**WHAT YOU HAVE TO DO:**
Some lines in the entries contain the word "ListaDeNotas". Copy all of them.

**Web document revisions:**
------------------------------

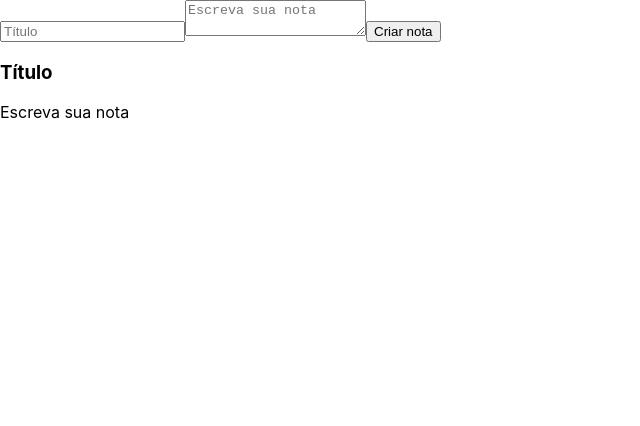
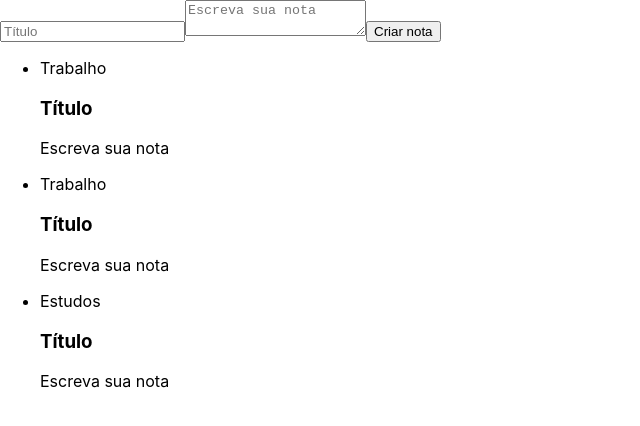
Before and after one commit to BaldissaraMatheus/alura-react, a React (Create React App) app: page / in a window 1280 px wide. Shown: the top 426 px of the page, without its empty margins (0-640 px from the left). Built offline with nearby package versions, Linux system fonts and the light colour scheme.

Commit message:
Inclui notas para diferentes categorias

```diff
--- a/src/components/ListaDeNotas.jsx
+++ b/src/components/ListaDeNotas.jsx
@@ -4,7 +4,16 @@ import { CardNota } from './CardNota';
 export class ListaDeNotas extends Component {
   render() {
     return (
-      <CardNota />
+      <ul>
+        { Array.of('Trabalho', 'Trabalho', 'Estudos').map(categoria => {
+          return (
+            <li>
+              <div>{categoria}</div>
+              <CardNota />
+            </li>
+          );
+        })}
+      </ul>
     )
   }
 }
```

------------------------------

**RESPONSE AREA:**
--- a/src/components/ListaDeNotas.jsx
+++ b/src/components/ListaDeNotas.jsx
 export class ListaDeNotas extends Component {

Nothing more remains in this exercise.